▸ **TASK GOAL**
Between the line containing "minor + updated screenshots" and the line containing "-2,6 +2,8 @@ package com.yehorsk.platea.core.presentation" lies a run of lines; give that run again exactly, with both of those lines, and nothing else from the entries below.
:: EXERCISE MATERIAL
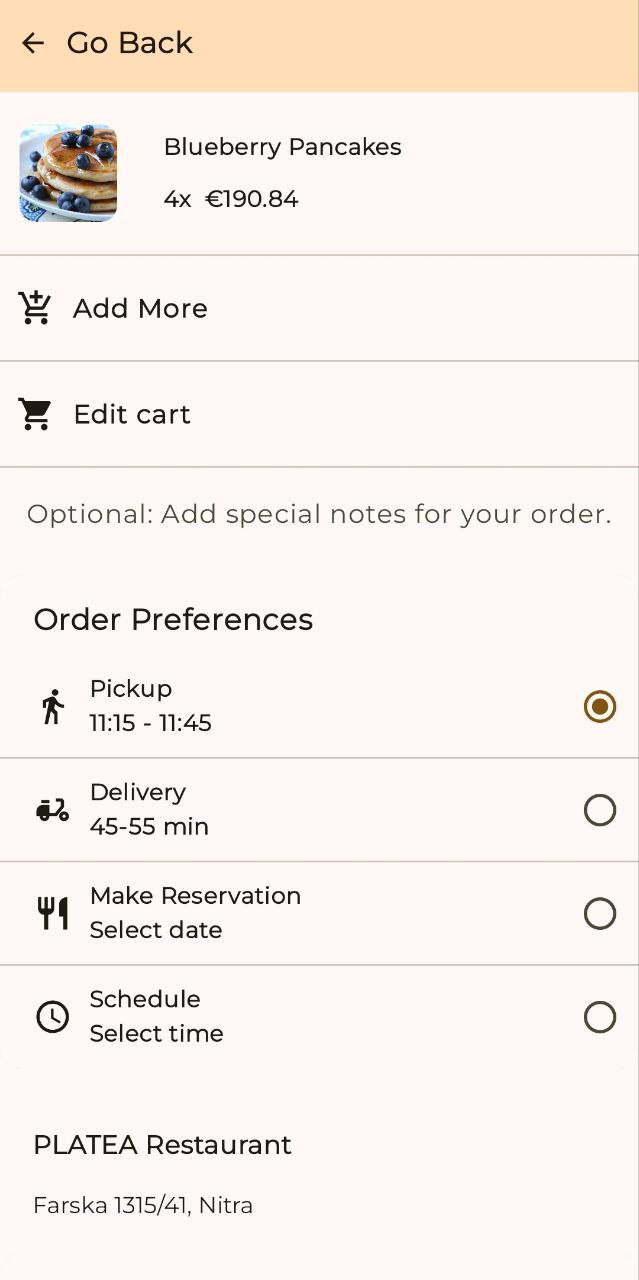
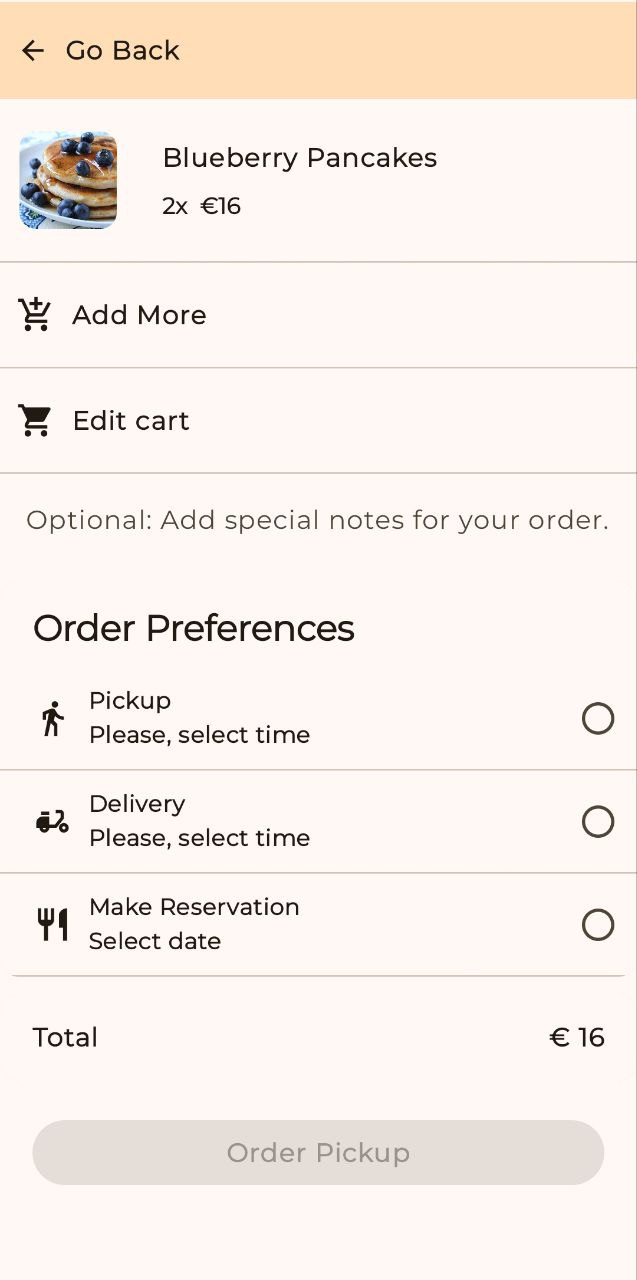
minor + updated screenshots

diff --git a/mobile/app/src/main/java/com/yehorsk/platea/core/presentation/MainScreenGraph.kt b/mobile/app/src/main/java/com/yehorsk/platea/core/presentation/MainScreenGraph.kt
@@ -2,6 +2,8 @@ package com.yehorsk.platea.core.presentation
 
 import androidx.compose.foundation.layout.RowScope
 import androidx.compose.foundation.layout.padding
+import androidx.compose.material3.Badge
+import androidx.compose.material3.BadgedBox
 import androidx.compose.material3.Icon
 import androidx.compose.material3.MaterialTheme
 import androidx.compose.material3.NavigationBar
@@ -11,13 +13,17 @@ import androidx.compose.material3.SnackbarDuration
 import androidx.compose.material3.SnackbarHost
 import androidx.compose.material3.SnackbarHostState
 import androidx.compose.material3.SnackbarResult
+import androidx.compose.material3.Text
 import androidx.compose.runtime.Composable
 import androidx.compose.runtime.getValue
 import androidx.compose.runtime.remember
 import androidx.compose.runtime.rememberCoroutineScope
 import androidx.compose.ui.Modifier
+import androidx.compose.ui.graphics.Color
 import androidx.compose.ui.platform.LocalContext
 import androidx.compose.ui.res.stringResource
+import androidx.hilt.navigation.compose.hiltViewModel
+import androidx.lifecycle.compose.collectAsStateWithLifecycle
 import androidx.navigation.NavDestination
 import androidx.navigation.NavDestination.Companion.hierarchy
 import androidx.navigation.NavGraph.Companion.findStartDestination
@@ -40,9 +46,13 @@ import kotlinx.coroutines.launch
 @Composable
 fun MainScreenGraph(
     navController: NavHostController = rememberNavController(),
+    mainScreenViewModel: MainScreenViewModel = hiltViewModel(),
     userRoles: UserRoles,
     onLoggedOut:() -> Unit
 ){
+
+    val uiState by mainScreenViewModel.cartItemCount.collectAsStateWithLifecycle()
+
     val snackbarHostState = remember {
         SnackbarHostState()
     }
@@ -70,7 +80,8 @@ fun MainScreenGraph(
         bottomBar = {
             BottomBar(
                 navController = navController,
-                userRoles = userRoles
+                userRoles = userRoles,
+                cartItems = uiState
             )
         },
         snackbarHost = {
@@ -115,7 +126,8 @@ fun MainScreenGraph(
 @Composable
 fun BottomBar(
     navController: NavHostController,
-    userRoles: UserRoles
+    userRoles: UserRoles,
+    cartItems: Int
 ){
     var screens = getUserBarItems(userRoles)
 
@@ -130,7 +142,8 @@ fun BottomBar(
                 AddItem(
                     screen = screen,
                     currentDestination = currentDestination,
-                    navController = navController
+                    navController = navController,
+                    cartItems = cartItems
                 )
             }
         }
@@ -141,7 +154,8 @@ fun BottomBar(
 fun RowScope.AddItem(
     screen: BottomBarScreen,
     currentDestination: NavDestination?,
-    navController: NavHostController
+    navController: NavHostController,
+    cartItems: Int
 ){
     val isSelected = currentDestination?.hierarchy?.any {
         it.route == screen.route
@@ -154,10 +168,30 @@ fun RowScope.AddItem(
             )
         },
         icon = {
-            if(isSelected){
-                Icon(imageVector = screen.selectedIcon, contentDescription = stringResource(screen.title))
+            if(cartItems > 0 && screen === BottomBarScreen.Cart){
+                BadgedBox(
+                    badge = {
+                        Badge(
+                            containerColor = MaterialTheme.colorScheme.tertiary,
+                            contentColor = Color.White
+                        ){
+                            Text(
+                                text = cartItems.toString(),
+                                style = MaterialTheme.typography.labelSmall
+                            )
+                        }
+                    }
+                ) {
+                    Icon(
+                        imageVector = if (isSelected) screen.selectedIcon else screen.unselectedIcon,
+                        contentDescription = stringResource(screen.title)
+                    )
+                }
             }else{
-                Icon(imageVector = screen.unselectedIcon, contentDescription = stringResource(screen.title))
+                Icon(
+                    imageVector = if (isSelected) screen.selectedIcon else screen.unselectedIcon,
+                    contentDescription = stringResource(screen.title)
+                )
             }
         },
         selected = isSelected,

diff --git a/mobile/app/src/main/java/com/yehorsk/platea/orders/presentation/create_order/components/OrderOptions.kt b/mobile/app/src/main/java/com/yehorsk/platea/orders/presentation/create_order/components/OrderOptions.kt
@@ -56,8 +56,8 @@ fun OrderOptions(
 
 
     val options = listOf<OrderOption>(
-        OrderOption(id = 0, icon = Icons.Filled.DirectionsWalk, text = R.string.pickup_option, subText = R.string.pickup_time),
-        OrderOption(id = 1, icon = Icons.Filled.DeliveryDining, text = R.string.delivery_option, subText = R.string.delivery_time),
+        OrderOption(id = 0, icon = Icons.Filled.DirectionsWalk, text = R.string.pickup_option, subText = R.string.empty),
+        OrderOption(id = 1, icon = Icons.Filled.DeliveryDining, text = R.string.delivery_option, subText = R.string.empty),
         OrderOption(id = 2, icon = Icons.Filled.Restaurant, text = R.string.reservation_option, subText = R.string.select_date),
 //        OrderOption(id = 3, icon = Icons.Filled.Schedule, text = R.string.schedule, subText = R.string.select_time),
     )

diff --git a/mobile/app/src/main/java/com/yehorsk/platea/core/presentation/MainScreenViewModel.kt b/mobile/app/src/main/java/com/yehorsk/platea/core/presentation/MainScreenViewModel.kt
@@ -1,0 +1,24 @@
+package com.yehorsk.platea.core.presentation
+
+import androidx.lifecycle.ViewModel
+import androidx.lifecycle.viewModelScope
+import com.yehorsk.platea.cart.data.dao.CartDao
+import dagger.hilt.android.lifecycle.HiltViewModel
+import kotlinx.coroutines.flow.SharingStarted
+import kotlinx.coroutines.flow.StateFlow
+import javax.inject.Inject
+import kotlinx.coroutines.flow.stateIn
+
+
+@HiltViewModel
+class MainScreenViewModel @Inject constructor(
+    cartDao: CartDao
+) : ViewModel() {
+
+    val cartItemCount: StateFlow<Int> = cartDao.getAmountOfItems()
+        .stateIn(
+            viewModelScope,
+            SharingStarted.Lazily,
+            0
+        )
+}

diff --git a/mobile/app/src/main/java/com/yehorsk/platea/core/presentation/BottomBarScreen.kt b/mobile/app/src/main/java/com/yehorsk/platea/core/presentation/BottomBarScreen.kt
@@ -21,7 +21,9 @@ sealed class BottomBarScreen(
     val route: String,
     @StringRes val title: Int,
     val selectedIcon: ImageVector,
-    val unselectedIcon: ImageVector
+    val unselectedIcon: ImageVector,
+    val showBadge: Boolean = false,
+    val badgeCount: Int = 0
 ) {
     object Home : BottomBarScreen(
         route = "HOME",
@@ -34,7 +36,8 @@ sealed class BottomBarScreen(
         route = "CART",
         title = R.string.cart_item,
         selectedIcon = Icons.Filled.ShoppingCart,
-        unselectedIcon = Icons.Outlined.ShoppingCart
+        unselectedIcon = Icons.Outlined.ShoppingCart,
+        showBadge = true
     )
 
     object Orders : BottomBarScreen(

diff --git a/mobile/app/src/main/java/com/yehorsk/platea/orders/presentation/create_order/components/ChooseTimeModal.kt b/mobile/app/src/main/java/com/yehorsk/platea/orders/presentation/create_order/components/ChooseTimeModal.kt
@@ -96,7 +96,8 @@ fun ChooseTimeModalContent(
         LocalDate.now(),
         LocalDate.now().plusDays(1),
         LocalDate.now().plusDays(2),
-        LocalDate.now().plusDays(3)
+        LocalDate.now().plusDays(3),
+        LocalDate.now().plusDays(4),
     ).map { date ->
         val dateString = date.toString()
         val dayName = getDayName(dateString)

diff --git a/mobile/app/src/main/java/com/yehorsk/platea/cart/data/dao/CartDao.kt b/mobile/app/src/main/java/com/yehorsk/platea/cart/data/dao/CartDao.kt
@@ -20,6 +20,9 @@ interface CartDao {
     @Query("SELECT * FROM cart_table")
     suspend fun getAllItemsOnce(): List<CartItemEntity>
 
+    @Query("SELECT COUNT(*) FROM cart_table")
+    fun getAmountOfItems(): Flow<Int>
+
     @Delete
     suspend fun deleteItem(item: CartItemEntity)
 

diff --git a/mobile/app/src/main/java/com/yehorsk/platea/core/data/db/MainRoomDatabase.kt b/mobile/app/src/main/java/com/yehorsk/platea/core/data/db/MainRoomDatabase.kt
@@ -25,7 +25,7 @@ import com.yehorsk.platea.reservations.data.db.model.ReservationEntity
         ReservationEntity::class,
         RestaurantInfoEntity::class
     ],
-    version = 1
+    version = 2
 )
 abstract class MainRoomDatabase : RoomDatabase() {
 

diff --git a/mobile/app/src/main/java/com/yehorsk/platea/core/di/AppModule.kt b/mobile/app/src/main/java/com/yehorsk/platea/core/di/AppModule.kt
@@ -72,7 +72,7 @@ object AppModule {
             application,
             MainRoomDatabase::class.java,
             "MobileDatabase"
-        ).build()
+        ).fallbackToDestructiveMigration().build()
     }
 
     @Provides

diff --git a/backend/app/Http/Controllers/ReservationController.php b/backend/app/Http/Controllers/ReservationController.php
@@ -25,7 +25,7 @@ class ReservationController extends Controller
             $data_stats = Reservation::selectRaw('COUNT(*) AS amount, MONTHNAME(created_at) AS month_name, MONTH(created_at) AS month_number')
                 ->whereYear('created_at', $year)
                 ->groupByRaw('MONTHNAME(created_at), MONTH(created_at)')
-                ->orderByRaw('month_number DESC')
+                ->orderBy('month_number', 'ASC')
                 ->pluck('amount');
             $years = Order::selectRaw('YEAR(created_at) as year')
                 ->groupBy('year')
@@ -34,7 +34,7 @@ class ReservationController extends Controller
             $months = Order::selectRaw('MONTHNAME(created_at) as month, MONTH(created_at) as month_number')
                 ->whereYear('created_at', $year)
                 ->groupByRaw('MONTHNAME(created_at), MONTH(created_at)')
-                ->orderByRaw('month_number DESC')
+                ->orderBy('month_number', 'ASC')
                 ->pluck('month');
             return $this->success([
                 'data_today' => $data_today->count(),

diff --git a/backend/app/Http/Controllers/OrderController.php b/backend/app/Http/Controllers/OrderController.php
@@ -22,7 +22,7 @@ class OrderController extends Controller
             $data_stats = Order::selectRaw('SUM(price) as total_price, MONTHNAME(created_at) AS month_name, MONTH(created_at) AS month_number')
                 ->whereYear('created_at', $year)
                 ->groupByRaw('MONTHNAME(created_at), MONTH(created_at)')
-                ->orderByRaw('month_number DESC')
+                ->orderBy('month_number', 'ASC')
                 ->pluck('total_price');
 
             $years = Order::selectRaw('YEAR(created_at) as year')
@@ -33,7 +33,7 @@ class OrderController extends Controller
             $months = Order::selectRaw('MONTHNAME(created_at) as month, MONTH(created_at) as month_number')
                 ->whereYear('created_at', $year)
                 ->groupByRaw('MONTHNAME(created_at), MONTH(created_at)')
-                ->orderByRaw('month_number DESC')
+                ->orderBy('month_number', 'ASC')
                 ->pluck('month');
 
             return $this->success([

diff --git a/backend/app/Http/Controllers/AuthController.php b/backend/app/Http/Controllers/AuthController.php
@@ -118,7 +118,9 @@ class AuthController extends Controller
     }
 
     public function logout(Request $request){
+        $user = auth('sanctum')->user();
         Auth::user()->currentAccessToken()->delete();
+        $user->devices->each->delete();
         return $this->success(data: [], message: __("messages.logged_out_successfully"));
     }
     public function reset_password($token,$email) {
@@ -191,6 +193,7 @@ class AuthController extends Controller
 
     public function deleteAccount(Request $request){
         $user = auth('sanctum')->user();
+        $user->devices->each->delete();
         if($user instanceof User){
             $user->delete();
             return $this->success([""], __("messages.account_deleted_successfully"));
::::
:: EXERCISE MATERIAL
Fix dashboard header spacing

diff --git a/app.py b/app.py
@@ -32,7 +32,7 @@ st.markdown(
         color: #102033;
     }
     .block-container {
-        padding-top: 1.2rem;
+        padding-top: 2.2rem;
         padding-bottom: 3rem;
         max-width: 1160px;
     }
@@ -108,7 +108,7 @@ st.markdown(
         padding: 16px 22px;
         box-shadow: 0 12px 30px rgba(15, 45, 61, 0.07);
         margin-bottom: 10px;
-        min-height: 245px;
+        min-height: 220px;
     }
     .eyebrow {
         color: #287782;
::::
▸ **TASK SOLUTION**
minor + updated screenshots

diff --git a/mobile/app/src/main/java/com/yehorsk/platea/core/presentation/MainScreenGraph.kt b/mobile/app/src/main/java/com/yehorsk/platea/core/presentation/MainScreenGraph.kt
@@ -2,6 +2,8 @@ package com.yehorsk.platea.core.presentation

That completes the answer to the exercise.